By David Cohen / firstname.lastname@example.org
Five years ago four longtime Atlanta religious leaders embarked together on an interfaith journey to lead positive change. Now that journey is coming to an end.The Higher Ground Group is (from left) Imam Plemon El-Amin, the Rev. Joanna Adams, Rabbi Alvin Sugarman and the Rev. Joe Roberts.
The Higher Ground Group, composed of the Rev. Joanna Adams of First Presbyterian Church, Imam Plemon El-Amin of the Atlanta Masjid of Al-Islam, the Rev. Joe Roberts of Ebenezer Baptist Church and Rabbi Alvin Sugarman of The Temple, is calling it quits. Since 2010 they have been active through a weekly blog, strong social media presence and special-event panels where the leaders held conversations with inspired members of the metro Atlanta community.
Calling themselves “faith-based but not faith-biased,” the group explored current issues and hoped to demonstrate that humanity can work together through differences in background and religion.
After ending the blog in February, the group of emeritus clergy will meet in March to close out the partnership.
“Over the last five years, we’ve gotten older and had a few health issues, so I imagine that has something to do with it,” Rabbi Sugarman said of ending the collaboration. “We are going to continue as individuals. We’ve worked together on different projects over the years, and we will continue to work together on our own as far as I know.”
The Community Foundation for Greater Atlanta formed the organization, which has covered such issues as racial equality, homelessness, social justice and discrimination. The group planned to lead the way for future generations to make communities more welcoming through social action.
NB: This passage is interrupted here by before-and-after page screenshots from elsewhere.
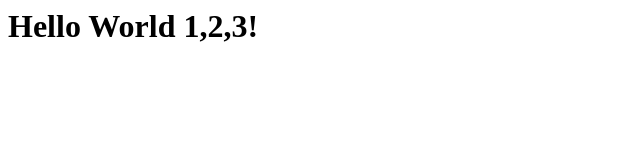
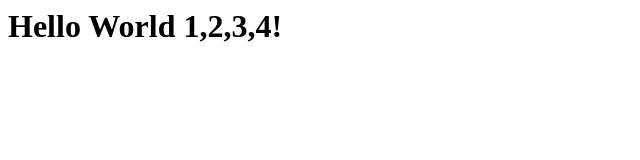
Before and after one commit to PimWBD/rdtest, a plain HTML site: page index.html in a window 1280 px wide. Shown: the full height of the page, 0-640 px from the left. Drawn offline with Linux system fonts and the light colour scheme.

Commit message:
Update index.html

```diff
--- a/index.html
+++ b/index.html
@@ -1 +1 @@
-<h1>Hello World 1,2,3!</h1>
+<h1>Hello World 1,2,3,4!</h1>
```
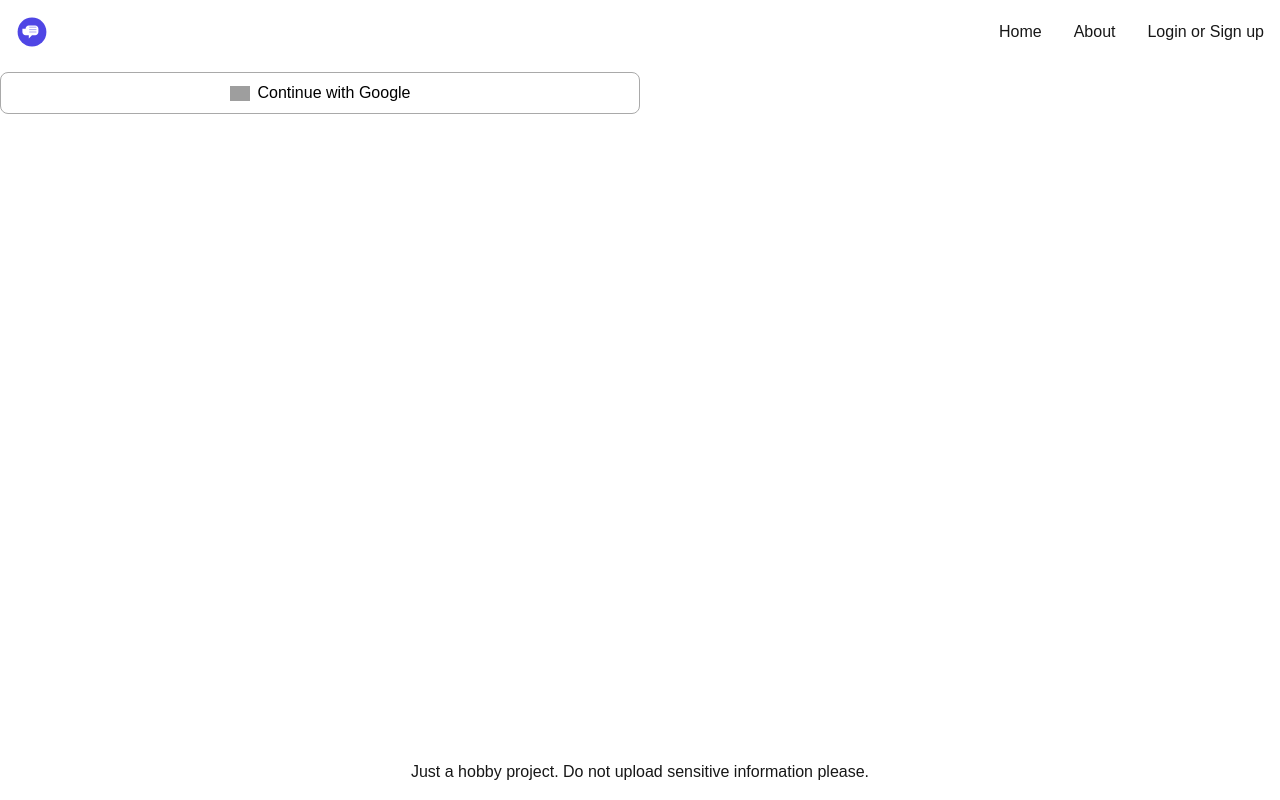
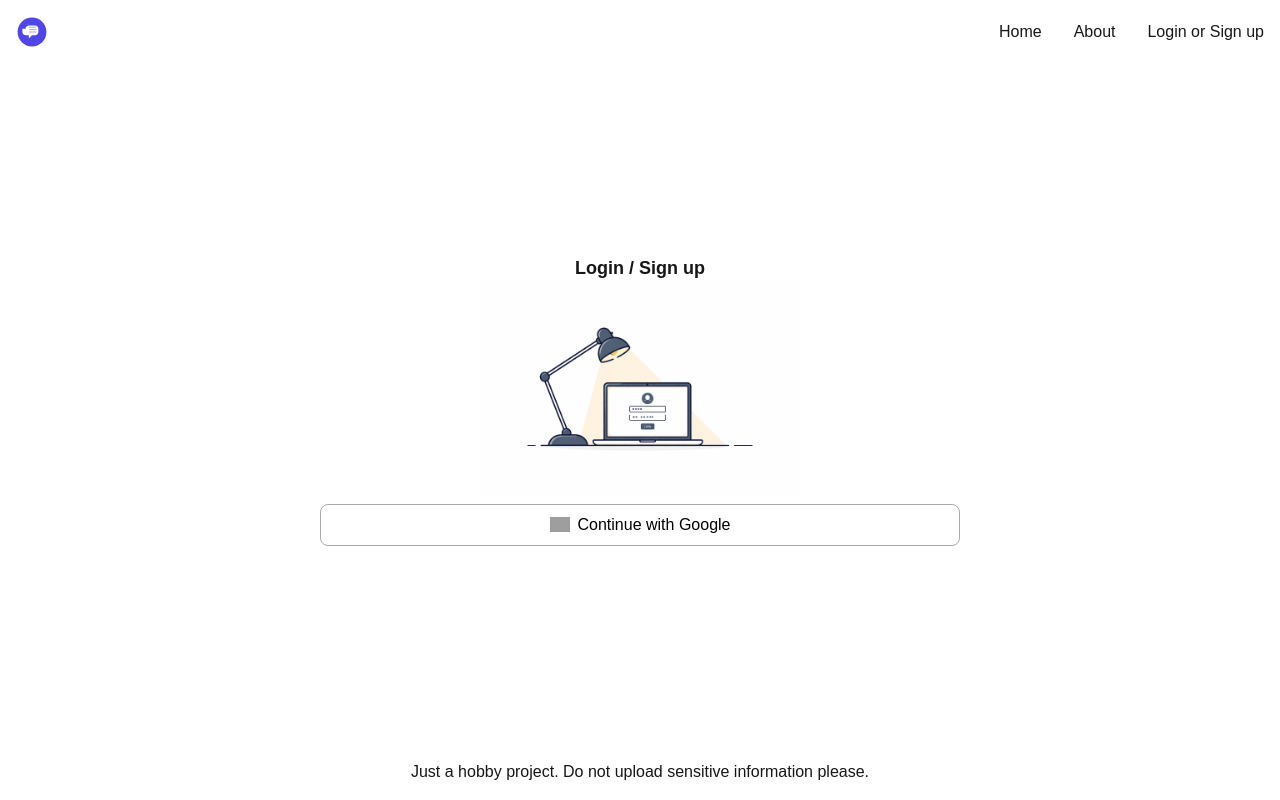
Before and after one commit to Eugene7997/chatJournal, a Next.js app in the folder frontend/: page /login in a window 1280 px wide. Built offline with nearby package versions, Linux system fonts and the light colour scheme; grey boxes are pictures that could not be loaded.

Commit message:
Added flexbox with flex-1 for element to take up any remaining spaces.

```diff
--- a/frontend/src/app/layout.tsx
+++ b/frontend/src/app/layout.tsx
@@ -30,7 +30,7 @@ export default function RootLayout({
         className={`${geistSans.variable} ${geistMono.variable} antialiased min-h-screen flex flex-col`}
       >
         <Navbar/>
-        <main className="flex-1 pb-16">{children}</main>
+        <main className="flex-1 flex flex-col pb-16">{children}</main>
         <Footer />
       </body>
     </html>
--- a/frontend/src/app/login/page.tsx
+++ b/frontend/src/app/login/page.tsx
@@ -13,7 +13,9 @@ export default function LoginPage() {
   }
 
   return (
-    <div>
+    <div className="flex-1 flex flex-col items-center justify-center">
+      <h1 className="text-lg font-bold">Login / Sign up</h1>
+      <img src="/login_img.png" alt="A warm welcoming picture" className="h-1/8 w-1/4" />
       <GoogleAuthButton onClick={loginWithGooglePopUp}/>
     </div>
   );
```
The full collection of Higher Ground blog posts will remain available on the Community Foundation for Greater Atlanta’s website (www.cfgreateratlanta.org). The Higher Ground Group has won many awards, including Emory University’s 18th annual Martin Luther King Jr. Award for Innovation for Change.
Higher Ground helped raise awareness and inspire action on issues affecting all of Atlanta. Rabbi Sugarman said he hopes another group steps up to fill the group’s shoes.
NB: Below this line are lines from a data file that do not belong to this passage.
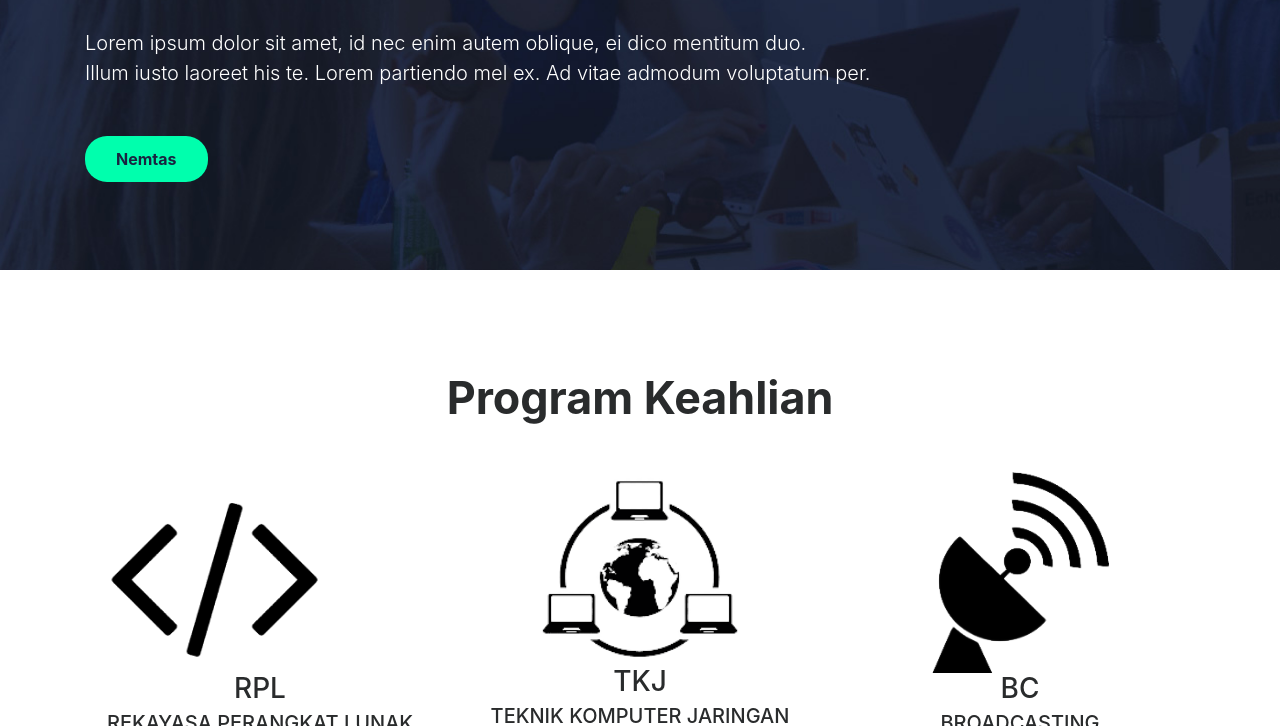
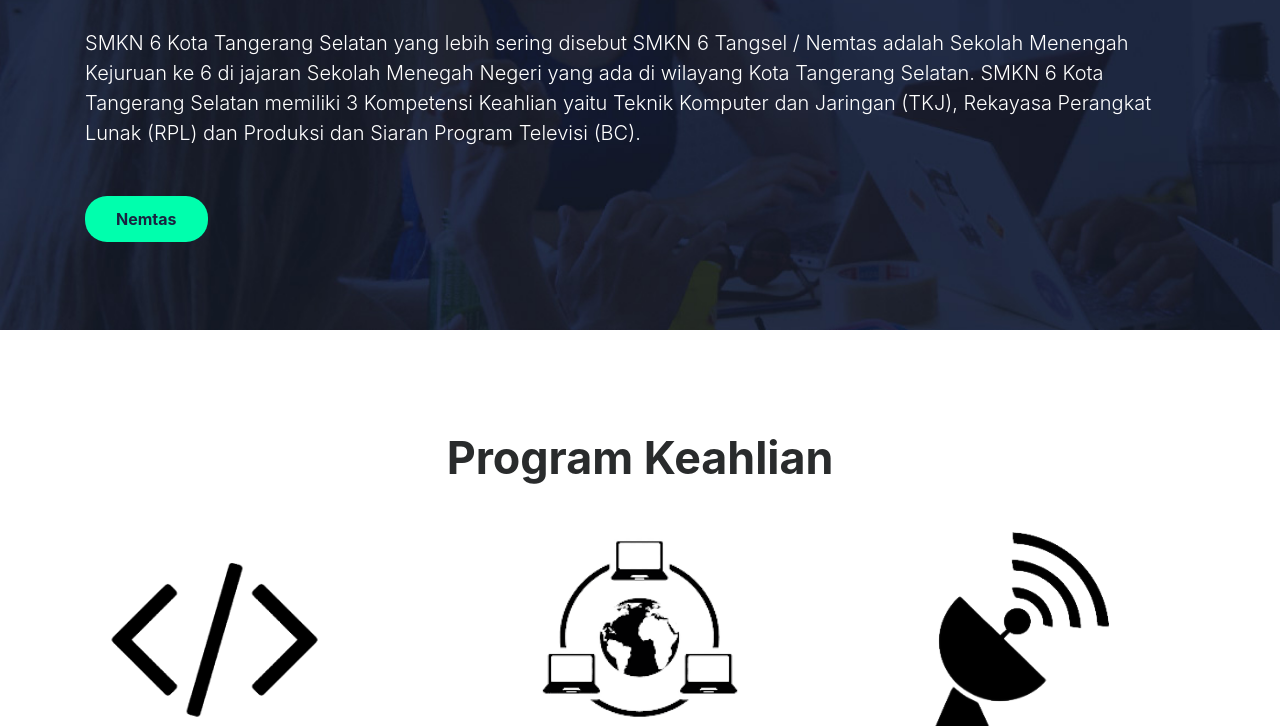
Before and after one commit to ZidanAbraham/bhht.github.io, a plain HTML site: page index.html in a window 1280 px wide. Shown: the part 374-1100 px from the top of the page. Drawn offline with Linux system fonts and the light colour scheme.

Commit message:
Update index.html

```diff
--- a/index.html
+++ b/index.html
@@ -36,8 +36,10 @@
             	TANGERANG SELATAN
             </h1>
             <p data-aos="fade" data-aos-easing="linear" data-aos-duration="1000" data-aos-once="true" class="lead text-white my-4">
-                Lorem ipsum dolor sit amet, id nec enim autem oblique, ei dico mentitum duo.
-                <br> Illum iusto laoreet his te. Lorem partiendo mel ex. Ad vitae admodum voluptatum per.
+                SMKN 6 Kota Tangerang Selatan yang lebih sering disebut SMKN 6 Tangsel / Nemtas adalah Sekolah Menengah Kejuruan ke 6 di jajaran Sekolah Menegah Negeri yang ada di wilayang Kota Tangerang Selatan.
+
+SMKN 6 Kota Tangerang Selatan memiliki 3 Kompetensi Keahlian yaitu Teknik Komputer dan Jaringan (TKJ), Rekayasa Perangkat Lunak (RPL) dan Produksi dan Siaran Program Televisi (BC).
+                <br>
             </p>
             <a href="#" data-aos="fade" data-aos-easing="linear" data-aos-duration="1000" data-aos-once="true" class="btn my-4 font-weight-bold atlas-cta cta-green">Nemtas</a>
         </div>
```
“It’s wide open,” he said. “The market is out there. I would urge that the generation behind us form some type of group that would pick up where we are leaving off. Whenever we did appearances as a group, the feedback was overwhelmingly positive. So I think we were received with great gratitude, and we were successful.”